Brief | The pictures get dropped, while every remaining part of the listing is copied exactly.

Records for processing |
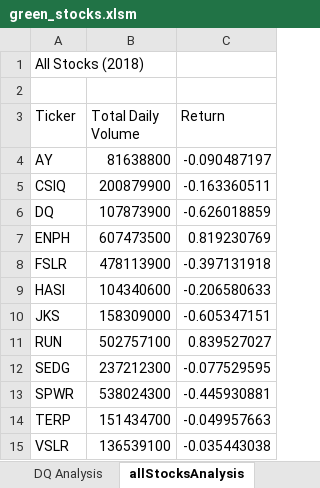
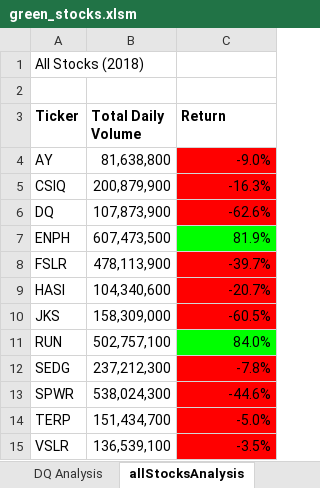
Before and after one commit to noops/stock-analysis, an Excel workbook: green_stocks.xlsm, sheet allStocksAnalysis, drawn as a sheet; values as stored, in another font and other column widths than the file's, no borders; the diff names each change by its address in the sheet, - before the commit and + after, or states it on an @@ line.

Commit message:
added cell formatting for stock returns

```diff
--- a/green_stocks.xlsm (sheet allStocksAnalysis)
+++ b/green_stocks.xlsm (sheet allStocksAnalysis)
-A3:C3 bold: off
+A3:C3 bold: on
-B4 (Total Daily Volume): 81638800
+B4 (Total Daily Volume): 81,638,800
-C4 (Return): -0.090487197
+C4 (Return): -9.0%
-C4:C6 fill: none
+C4:C6 fill: #FF0000
-B5 (Total Daily Volume): 200879900
+B5 (Total Daily Volume): 200,879,900
-C5 (Return): -0.163360511
+C5 (Return): -16.3%
-B6 (Total Daily Volume): 107873900
+B6 (Total Daily Volume): 107,873,900
-C6 (Return): -0.626018859
+C6 (Return): -62.6%
-B7 (Total Daily Volume): 607473500
+B7 (Total Daily Volume): 607,473,500
-C7 (Return): 0.819230769
+C7 (Return): 81.9%
-C7 fill: none
+C7 fill: #00FF00
-B8 (Total Daily Volume): 478113900
+B8 (Total Daily Volume): 478,113,900
-C8 (Return): -0.397131918
+C8 (Return): -39.7%
-C8:C10 fill: none
+C8:C10 fill: #FF0000
-B9 (Total Daily Volume): 104340600
+B9 (Total Daily Volume): 104,340,600
-C9 (Return): -0.206580633
+C9 (Return): -20.7%
-B10 (Total Daily Volume): 158309000
+B10 (Total Daily Volume): 158,309,000
-C10 (Return): -0.605347151
+C10 (Return): -60.5%
-B11 (Total Daily Volume): 502757100
+B11 (Total Daily Volume): 502,757,100
-C11 (Return): 0.839527027
+C11 (Return): 84.0%
-C11 fill: none
+C11 fill: #00FF00
-B12 (Total Daily Volume): 237212300
+B12 (Total Daily Volume): 237,212,300
-C12 (Return): -0.077529595
+C12 (Return): -7.8%
-C12:C15 fill: none
+C12:C15 fill: #FF0000
-B13 (Total Daily Volume): 538024300
+B13 (Total Daily Volume): 538,024,300
-C13 (Return): -0.445930881
+C13 (Return): -44.6%
-B14 (Total Daily Volume): 151434700
+B14 (Total Daily Volume): 151,434,700
-C14 (Return): -0.049957663
+C14 (Return): -5.0%
-B15 (Total Daily Volume): 136539100
+B15 (Total Daily Volume): 136,539,100
-C15 (Return): -0.035443038
+C15 (Return): -3.5%
```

Answer to this exercise |
Before and after one commit to noops/stock-analysis, an Excel workbook: green_stocks.xlsm, sheet allStocksAnalysis, drawn as a sheet; values as stored, in another font and other column widths than the file's, no borders; the diff names each change by its address in the sheet, - before the commit and + after, or states it on an @@ line.

Commit message:
added cell formatting for stock returns

```diff
--- a/green_stocks.xlsm (sheet allStocksAnalysis)
+++ b/green_stocks.xlsm (sheet allStocksAnalysis)
-A3:C3 bold: off
+A3:C3 bold: on
-B4 (Total Daily Volume): 81638800
+B4 (Total Daily Volume): 81,638,800
-C4 (Return): -0.090487197
+C4 (Return): -9.0%
-C4:C6 fill: none
+C4:C6 fill: #FF0000
-B5 (Total Daily Volume): 200879900
+B5 (Total Daily Volume): 200,879,900
-C5 (Return): -0.163360511
+C5 (Return): -16.3%
-B6 (Total Daily Volume): 107873900
+B6 (Total Daily Volume): 107,873,900
-C6 (Return): -0.626018859
+C6 (Return): -62.6%
-B7 (Total Daily Volume): 607473500
+B7 (Total Daily Volume): 607,473,500
-C7 (Return): 0.819230769
+C7 (Return): 81.9%
-C7 fill: none
+C7 fill: #00FF00
-B8 (Total Daily Volume): 478113900
+B8 (Total Daily Volume): 478,113,900
-C8 (Return): -0.397131918
+C8 (Return): -39.7%
-C8:C10 fill: none
+C8:C10 fill: #FF0000
-B9 (Total Daily Volume): 104340600
+B9 (Total Daily Volume): 104,340,600
-C9 (Return): -0.206580633
+C9 (Return): -20.7%
-B10 (Total Daily Volume): 158309000
+B10 (Total Daily Volume): 158,309,000
-C10 (Return): -0.605347151
+C10 (Return): -60.5%
-B11 (Total Daily Volume): 502757100
+B11 (Total Daily Volume): 502,757,100
-C11 (Return): 0.839527027
+C11 (Return): 84.0%
-C11 fill: none
+C11 fill: #00FF00
-B12 (Total Daily Volume): 237212300
+B12 (Total Daily Volume): 237,212,300
-C12 (Return): -0.077529595
+C12 (Return): -7.8%
-C12:C15 fill: none
+C12:C15 fill: #FF0000
-B13 (Total Daily Volume): 538024300
+B13 (Total Daily Volume): 538,024,300
-C13 (Return): -0.445930881
+C13 (Return): -44.6%
-B14 (Total Daily Volume): 151434700
+B14 (Total Daily Volume): 151,434,700
-C14 (Return): -0.049957663
+C14 (Return): -5.0%
-B15 (Total Daily Volume): 136539100
+B15 (Total Daily Volume): 136,539,100
-C15 (Return): -0.035443038
+C15 (Return): -3.5%
```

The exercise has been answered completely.